A TEENAGER whose lung collapsed while jogging will run 10 miles for the charity that helped his late sister.

When Jago Hartland crosses the finish line of this year’s Morrisons Great South Run, the first thing on his mind will be his family’s battle with cystic fibrosis.

Jago, 17, is one of four siblings born with the disease. His older sister Poppy and brother Tadd are very ill and need regular medical attention and the condition claimed the life of another sister Millie who died aged eight before Jago was born.

During her short life, Millie was supported by the charity Starlight Foundation which makes the dreams of children with life-limiting conditions come true.

Jago, from Cirencester, will be among the 25,000 runners to take on the event on Sunday, October 25, which is marking its 25th year in Portsmouth.

“We have been told we have a mutant gene. We have been very unlucky," said Jago.

“If you have two parents with the same cystic fibrosis gene the chances are that one in four of your children will have it - we are just very unlucky.

“I have only just told my manager at work that I have cystic fibrosis. He was shocked because I do keep in good physical condition so I'm able to do these things.

“But I have physio for an hour every day and I carry an inhaler all the time. I spend 10 minutes using my inhaler to break down the mucous in my chest.

“I also do a lot of stretching.

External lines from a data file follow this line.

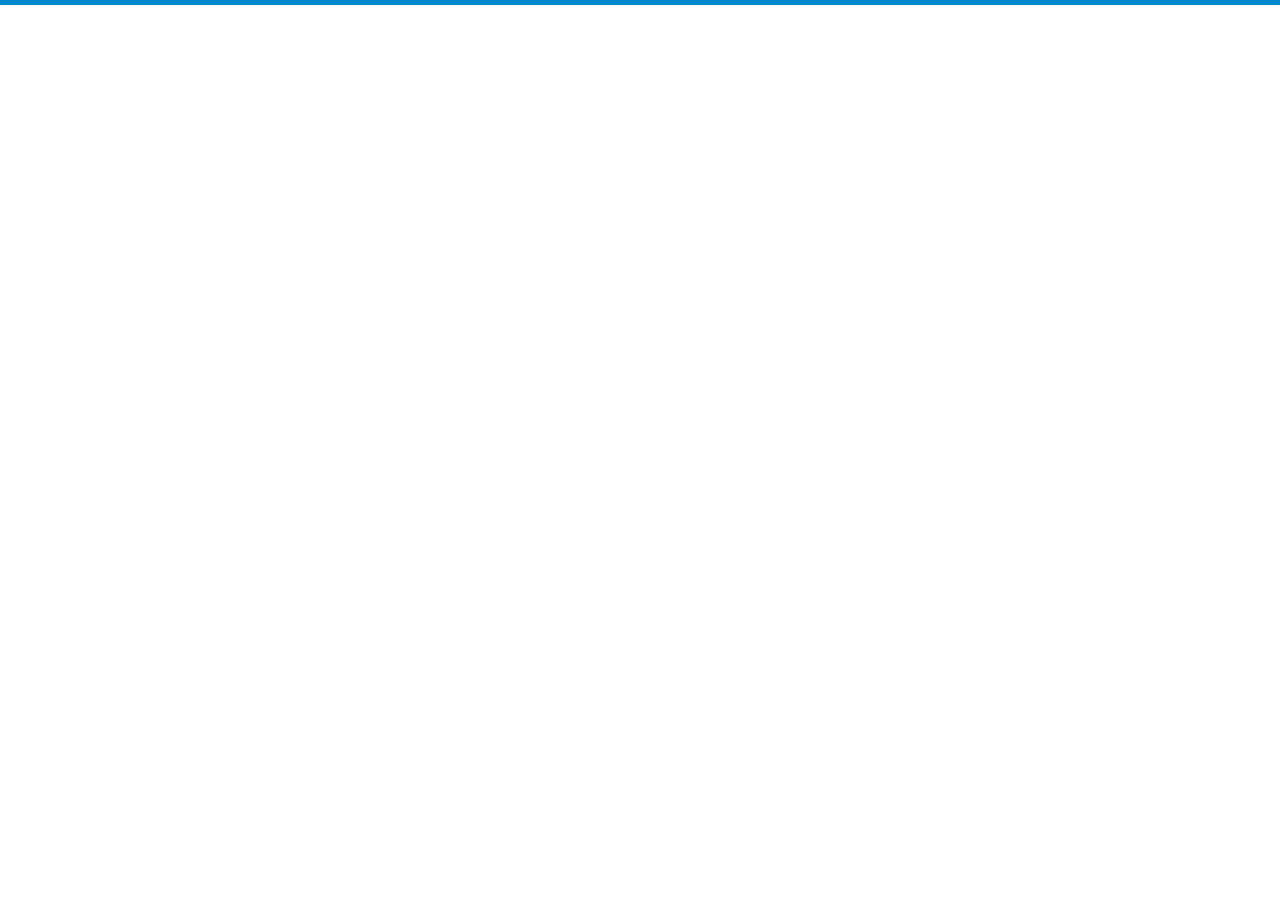
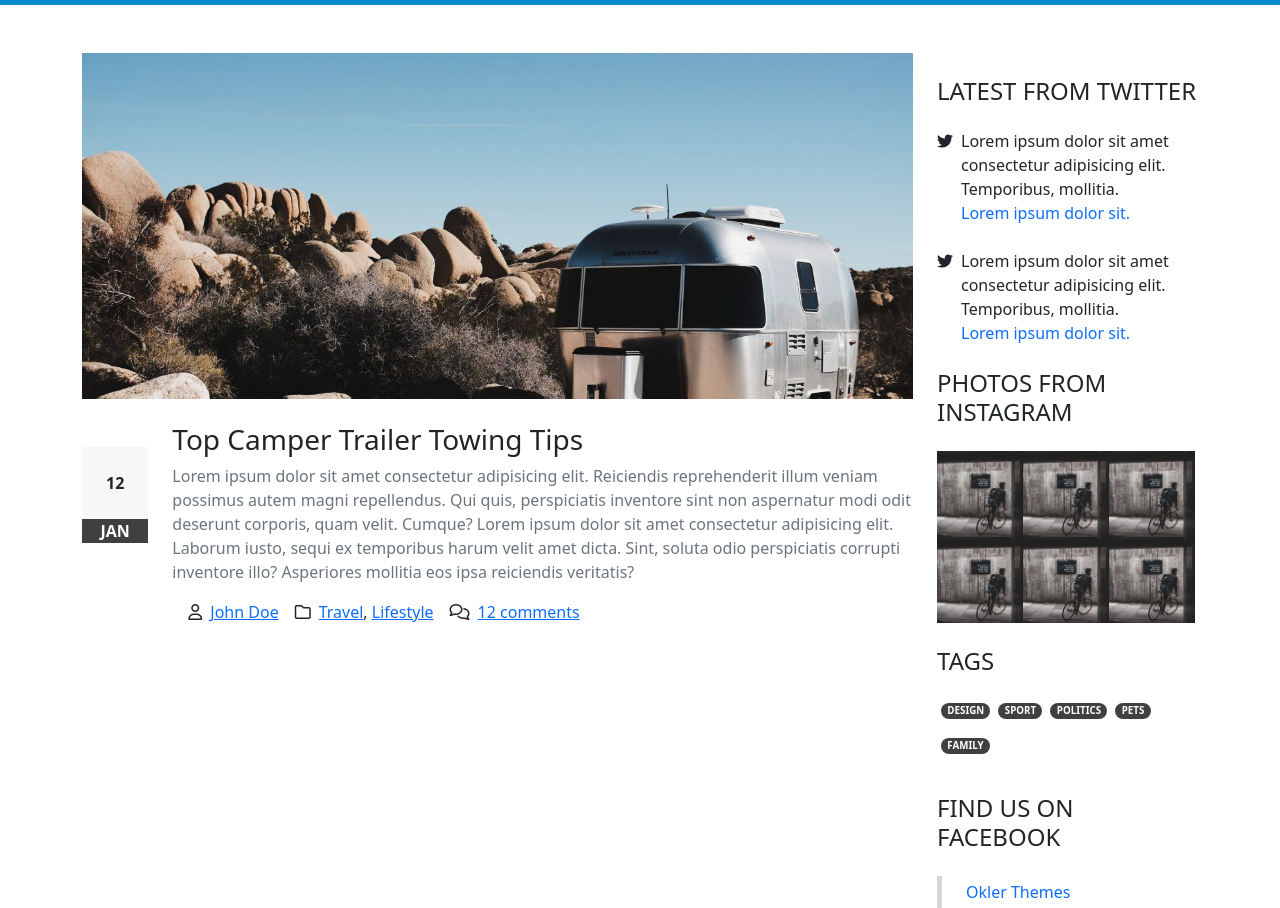
Before and after one commit to Benedetto-Bonaccorso/proj-html-vuejs, a Vue app: page / in a window 1280 px wide. Shown: the part 1360-2268 px from the top of the page. Before the commit the page ends 1413 px from the top, so only its background shows below. Built offline with nearby package versions, Linux system fonts and the light colour scheme.

Commit message:
scheletro mainArticles completato

```diff
--- /dev/null
+++ b/src/components/MainArticles.vue
@@ -0,0 +1,104 @@
+<script>
+    export default{
+        name: "MainArticles",
+    }
+</script>
+
+<template>
+
+    <div id="mainArticles">
+        <div class="container">
+            <div class="row">
+                <div class="col-9">
+
+                    <div class="main-article">
+                        <img src="../assets/blog-58 (1).jpg" alt="">
+                        <div class="main-article-body d-flex my-4">
+                            <div class="article-date me-4 my-4 d-flex flex-column align-items-center">
+                                <p class="article-day p-4 mb-0">
+                                    12
+                                </p>
+                                <p class="article-month px-2 w-100 text-center">
+                                    JAN
+                                </p>
+                            </div>
+                            <div class="main-article-info">
+                                <h3>Top Camper Trailer Towing Tips</h3>
+                                <p class="text-muted">
+                                    Lorem ipsum dolor sit amet consectetur adipisicing elit. Reiciendis reprehenderit illum veniam possimus autem magni repellendus. Qui quis, perspiciatis inventore sint non aspernatur modi odit deserunt corporis, quam velit. Cumque?
+                                    Lorem ipsum dolor sit amet consectetur adipisicing elit. Laborum iusto, sequi ex temporibus harum velit amet dicta. Sint, soluta odio perspiciatis corrupti inventore illo? Asperiores mollitia eos ipsa reiciendis veritatis?
+                                </p>
+                                <div class="main-article-interactions">
+                                    <i class="fa-regular fa-user ms-3 me-2"></i>
+                                    <a href="#">John Doe</a>
+                                    <i class="fa-regular fa-folder ms-3 me-2"></i>
+                                    <a href="#">Travel</a>
+                                    <p class="d-inline">, </p>
+                                    <a href="#">Lifestyle</a>
+                                    <i class="fa-regular fa-comments ms-3 me-2"></i>
+                                    <a href="#">12 comments</a>
+                                </div>
+                            </div>
+                        </div>
+                    </div>
+
+                </div>
+                <div class="col-3">
+
+                    <h4 class="my-4">
+                        LATEST FROM TWITTER
+                    </h4>
+                    <div class="tweet d-flex my-4">
+                        <div class="twitter-logo me-2">
+                            <i class="fa-brands fa-twitter"></i>
+                        </div>
+                        <div class="tweet-content">
+                            <p class="m-0">Lorem ipsum dolor sit amet consectetur adipisicing elit. Temporibus, mollitia.</p>
+                            <a href="#" class="text-decoration-none m-0">Lorem ipsum dolor sit.</a>
+                        </div>
+                    </div>
+                    <div class="tweet d-flex">
+                        <div class="twitter-logo me-2">
+                            <i class="fa-brands fa-twitter"></i>
+                        </div>
+                        <div class="tweet-content">
+                            <p class="m-0">Lorem ipsum dolor sit amet consectetur adipisicing elit. Temporibus, mollitia.</p>
+                            <a href="#" class="text-decoration-none m-0">Lorem ipsum dolor sit.</a>
+                        </div>
+                    </div>
+
+                    <h4 class="my-4">
+                        PHOTOS FROM INSTAGRAM
+                    </h4>
+                    <div class="photoMosaic d-flex flex-wrap">
+                        <img src="../assets/blog-20.jpg" alt="">
+                        <img src="../assets/blog-20.jpg" alt="">
+                        <img src="../assets/blog-20.jpg" alt="">
+                        <img src="../assets/blog-20.jpg" alt="">
+                        <img src="../assets/blog-20.jpg" alt="">
+                        <img src="../assets/blog-20.jpg" alt="">
+                    </div>
+                    <h4 class="my-4">
+                        TAGS
+                    </h4>
+                    <div class="tags-displayer font-small">
+                        <p class="badge rounded-pill tag mx-1">DESIGN</p>
+                        <p class="badge rounded-pill tag mx-1">SPORT</p>
+                        <p class="badge rounded-pill tag mx-1">POLITICS</p>
+                        <p class="badge rounded-pill tag mx-1">PETS</p>
+                        <p class="badge rounded-pill tag mx-1">FAMILY</p>
+                    </div>
+
+                    <h4 class="my-4">
+                        FIND US ON FACEBOOK
+                    </h4>
+                    <div class="mid-page-link ps-4 py-1">
+                        <a href="#" class="text-decoration-none">Okler Themes</a>
+                    </div>
+                </div>
+            </div>
+        </div>
+
+    </div>
+
+</template>
--- a/src/components/SiteMain.vue
+++ b/src/components/SiteMain.vue
@@ -2,12 +2,14 @@
     import HotArticles from "./HotArticles.vue"
     import PostDisplay from "./PostDisplay.vue";
     import FullWidthButtons from "./FullWidthButtons.vue";
+    import MainArticles from "./MainArticles.vue";
     export default{
         name: "SiteMain",
         components: {
             HotArticles,
             PostDisplay,
             FullWidthButtons,
+            MainArticles,
         },
 
     }
@@ -17,6 +19,7 @@
         <HotArticles />
         <PostDisplay />
         <FullWidthButtons />
+        <MainArticles />
     </div>
 </template>
 <script>
--- a/src/style.scss
+++ b/src/style.scss
@@ -116,3 +116,26 @@ img{
 .bg-gray{
     background-color: var(--bg-darker-gray)
 }
+
+.photoMosaic>img{
+    width: 33%;
+}
+
+.tag{
+    background-color: var(--bg-dark-gray);
+}
+
+.mid-page-link{
+    border-left: 5px solid var(--bg-lighter-gray);
+}
+
+.article-day{
+    background-color: var(--bg-off-white);
+    font-weight: bolder;
+}
+
+.article-month{
+    background-color: var(--bg-dark-gray);
+    color: white;
+    font-weight: bold;
+}
```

With cystic fibrosis it affects everyone differently, with me it’s my lungs more than anything.

When Jago was born he spent four months in hospital with a collapsed lung, a problem that he has had to deal with twice since.

“The second time was when I was 14, I was doing a running challenge and I pushed myself too hard. I got really wheezy and felt a sharp pain in my chest which at first felt like an asthma attack.

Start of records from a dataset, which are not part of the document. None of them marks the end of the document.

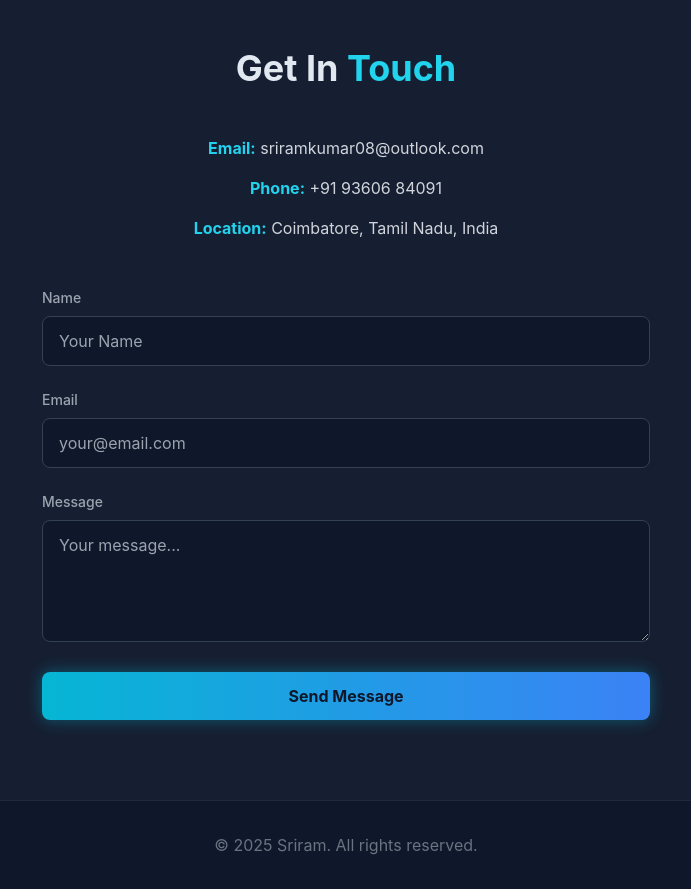
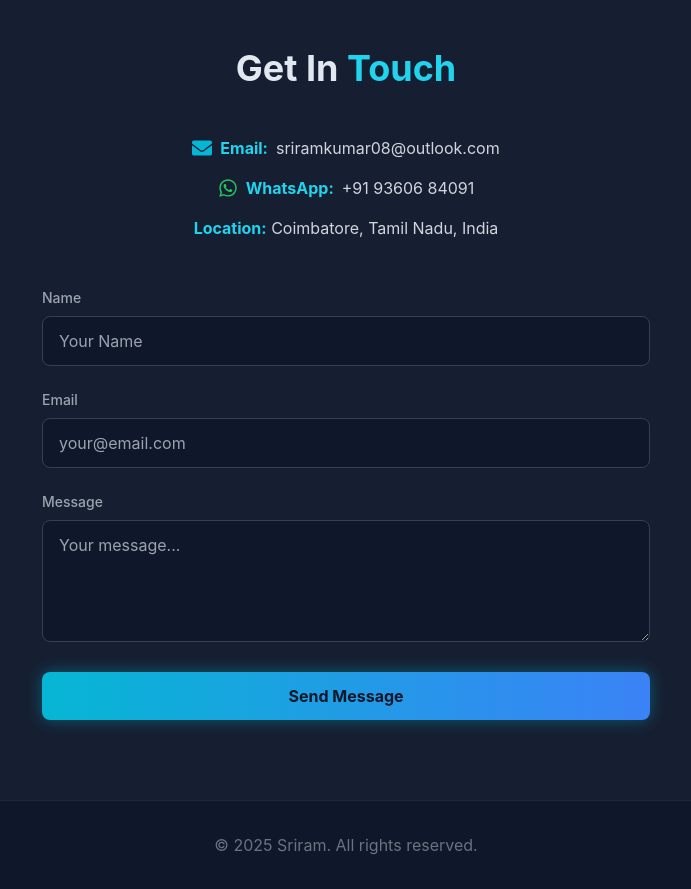
Before and after one commit to sriramkumar082004/Sri_portfolio, a React (Vite) app: page / in a window 1280 px wide. Shown: the part 2820-3709 px from the top of the page, without its empty margins (294-985 px from the left). Built offline with nearby package versions, Linux system fonts and the light colour scheme.

Commit message:
Updated UI / Fixed bug

```diff
--- a/package.json
+++ b/package.json
@@ -12,7 +12,8 @@
   "dependencies": {
     "@emailjs/browser": "^4.4.1",
     "react": "^19.2.0",
-    "react-dom": "^19.2.0"
+    "react-dom": "^19.2.0",
+    "react-icons": "^5.5.0"
   },
   "devDependencies": {
     "@eslint/js": "^9.39.1",
--- a/src/components/Contact.jsx
+++ b/src/components/Contact.jsx
@@ -1,30 +1,55 @@
 import React, { useRef, useState } from 'react';
+import emailjs from '@emailjs/browser';
+import { FaWhatsapp, FaEnvelope } from "react-icons/fa";
 
 const Contact = () => {
-    // Keep form ref and loading state for potential future enhancement
     const form = useRef();
     const [loading, setLoading] = useState(false);
+    const [status, setStatus] = useState({ type: '', message: '' });
 
     const handleSubmit = (e) => {
         e.preventDefault();
         setLoading(true);
+        setStatus({ type: '', message: '' });
 
-        const formData = new FormData(form.current);
-        const name = formData.get('user_name');
-        const email = formData.get('user_email');
-        const message = formData.get('message');
+        // Using environment variables for configuration
+        const serviceId = import.meta.env.VITE_EMAILJS_SERVICE_ID;
+        const templateId = import.meta.env.VITE_EMAILJS_TEMPLATE_ID;
+        const publicKey = import.meta.env.VITE_EMAILJS_PUBLIC_KEY;
 
-        // Construct mailto link
-        const subject = `Portfolio Contact from ${name}`;
-        const body = `Name: ${name}%0D%0AEmail: ${email}%0D%0A%0D%0AMessage:%0D%0A${message}`;
+        // Check if environment variables are set and not default placeholders
+        if (!serviceId || !templateId || !publicKey ||
+            serviceId === 'your_service_id' || serviceId === 'your_actual_service_id_here' || serviceId === 'service_xxxxx' || serviceId === 'paste_your_service_id_here' ||
+            templateId === 'your_template_id' || templateId === 'your_actual_template_id_here' || templateId === 'template_xxxxx' || templateId === 'paste_your_template_id_here' ||
+            publicKey === 'your_public_key' || publicKey === 'your_actual_public_key_here' || publicKey === 'user_xxxxx' || publicKey === 'paste_your_public_key_here') {
 
-        // Open default email client
-        window.location.href = `mailto:sriramkumar08@outlook.com?subject=${encodeURIComponent(subject)}&body=${body}`;
+            // MOCK MODE: Simulate success for user testing without real keys
+            console.warn('Mock Mode: Simulating success because valid keys are missing.');
+            setTimeout(() => {
+                setStatus({ type: 'success', message: 'Message sent successfully! (Mock Mode)' });
+                setLoading(false);
+                e.target.reset();
+                setTimeout(() => setStatus({ type: '', message: '' }), 5000);
+            }, 1000);
+            return;
+        }
 
-        setLoading(false);
-        // Optional: Show success or reset form
-        alert('Opening your email client to send the message!');
-        e.target.reset();
+        emailjs.sendForm(serviceId, templateId, form.current, publicKey)
+            .then((result) => {
+                console.log(result.text);
+                setStatus({ type: 'success', message: 'Message sent successfully!' });
+                e.target.reset();
+            }, (error) => {
+                console.log(error.text);
+                setStatus({ type: 'error', message: 'Failed to send message. Please try again.' });
+            })
+            .finally(() => {
+                setLoading(false);
+                // Clear success message after 5 seconds
+                setTimeout(() => {
+                   if(status.type === 'success') setStatus({ type: '', message: '' });
+                }, 5000);
+            });
     };
 
     return (
@@ -35,12 +60,21 @@ const Contact = () => {
                 </h2>
 
                 <div className="mb-12 text-center space-y-4">
-                    <p className="text-gray-300">
-                        <span className="font-bold text-cyan-400">Email:</span> sriramkumar08@outlook.com
-                    </p>
-                    <p className="text-gray-300">
-                        <span className="font-bold text-cyan-400">Phone:</span> +91 93606 84091
-                    </p>
+                    <div className="flex justify-center items-center gap-2 text-gray-300">
+                        <FaEnvelope className="text-cyan-500 text-xl" />
+                        <span className="font-bold text-cyan-400">Email:</span>
+                        <a href="mailto:sriramkumar08@outlook.com" className="hover:text-cyan-400 transition-colors">
+                            sriramkumar08@outlook.com
+                        </a>
+                    </div>
+
+                    <div className="flex justify-center items-center gap-2 text-gray-300">
+                         <FaWhatsapp className="text-green-500 text-xl" />
+                         <span className="font-bold text-cyan-400">WhatsApp:</span>
+                         <a href="https://wa.me/919360684091" target="_blank" rel="noopener noreferrer" className="hover:text-green-400 transition-colors">
+                            +91 93606 84091
+                         </a>
+                    </div>
                     <p className="text-gray-300">
                         <span className="font-bold text-cyan-400">Location:</span> Coimbatore, Tamil Nadu, India
                     </p>
@@ -59,13 +93,20 @@ const Contact = () => {
                         <label className="block text-sm font-medium text-gray-400 mb-2">Message</label>
                         <textarea name="message" required rows="4" className="w-full bg-slate-900 border border-slate-700 rounded-lg px-4 py-3 focus:outline-none focus:border-cyan-500 text-white transition-colors" placeholder="Your message..."></textarea>
                     </div>
+
                     <button
                         type="submit"
                         disabled={loading}
                         className="w-full bg-gradient-to-r from-cyan-500 to-blue-500 hover:from-cyan-600 hover:to-blue-600 text-slate-900 font-bold py-3 rounded-lg transition-all duration-300 shadow-[0_0_15px_rgba(6,182,212,0.4)] disabled:opacity-50 disabled:cursor-not-allowed"
                     >
-                        {loading ? 'Opening Email...' : 'Send Message'}
+                        {loading ? 'Sending...' : 'Send Message'}
                     </button>
+
+                    {status.message && (
+                        <div className={`text-center p-3 rounded-lg ${status.type === 'success' ? 'bg-green-500/10 text-green-400 border border-green-500/20' : 'bg-red-500/10 text-red-400 border border-red-500/20'}`}>
+                            {status.message}
+                        </div>
+                    )}
                 </form>
             </div>
         </section>
```
Also changed, not shown: 2 other files (tests, documents, lock files or other folders).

“My brother and sister are in a worse condition than me at the moment. My brother is on a number of antibiotics and has pancreatic problems which I don’t suffer as much from.”

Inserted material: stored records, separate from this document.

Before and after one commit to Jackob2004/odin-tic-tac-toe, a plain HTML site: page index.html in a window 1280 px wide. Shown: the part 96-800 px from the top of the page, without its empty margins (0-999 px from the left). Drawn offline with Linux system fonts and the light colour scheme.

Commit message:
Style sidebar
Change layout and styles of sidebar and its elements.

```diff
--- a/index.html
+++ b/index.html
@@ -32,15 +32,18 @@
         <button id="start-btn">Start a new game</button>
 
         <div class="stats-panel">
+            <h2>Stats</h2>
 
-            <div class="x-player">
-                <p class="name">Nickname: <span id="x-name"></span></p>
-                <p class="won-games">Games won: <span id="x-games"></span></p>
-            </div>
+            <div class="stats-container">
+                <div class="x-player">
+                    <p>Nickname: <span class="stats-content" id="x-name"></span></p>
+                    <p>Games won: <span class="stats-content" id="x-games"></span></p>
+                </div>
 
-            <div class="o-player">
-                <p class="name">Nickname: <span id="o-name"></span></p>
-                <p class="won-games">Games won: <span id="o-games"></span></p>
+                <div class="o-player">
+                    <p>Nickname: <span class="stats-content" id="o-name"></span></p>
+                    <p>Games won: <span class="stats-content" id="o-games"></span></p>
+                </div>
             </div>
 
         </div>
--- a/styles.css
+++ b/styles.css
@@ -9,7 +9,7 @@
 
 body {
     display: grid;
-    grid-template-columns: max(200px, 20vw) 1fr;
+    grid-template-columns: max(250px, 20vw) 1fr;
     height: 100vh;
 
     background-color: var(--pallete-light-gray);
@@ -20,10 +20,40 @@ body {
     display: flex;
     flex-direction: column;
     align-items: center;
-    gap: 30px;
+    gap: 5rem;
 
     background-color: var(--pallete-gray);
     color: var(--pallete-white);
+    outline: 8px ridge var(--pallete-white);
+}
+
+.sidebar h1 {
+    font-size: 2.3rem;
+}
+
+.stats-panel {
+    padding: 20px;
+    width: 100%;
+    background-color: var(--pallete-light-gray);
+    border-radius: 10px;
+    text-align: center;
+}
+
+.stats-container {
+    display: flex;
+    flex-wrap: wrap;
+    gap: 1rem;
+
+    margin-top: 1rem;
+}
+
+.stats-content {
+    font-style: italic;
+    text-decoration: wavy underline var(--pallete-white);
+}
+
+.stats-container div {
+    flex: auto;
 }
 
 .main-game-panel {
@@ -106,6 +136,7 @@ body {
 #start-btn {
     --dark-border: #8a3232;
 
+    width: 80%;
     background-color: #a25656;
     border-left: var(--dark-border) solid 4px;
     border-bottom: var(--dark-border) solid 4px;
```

Jago is completing his Duke of Edinburgh award and later this year will visit Vietnam and Cambodia as part of a world challenge programme.

“I'm going for runs five times a week and now that I've finished my exams I’m going to start running further distances.

“I have to keep on top of it. If I leave my training for just one week it’s the equivalent of a person without cystic fibrosis not training for a month.”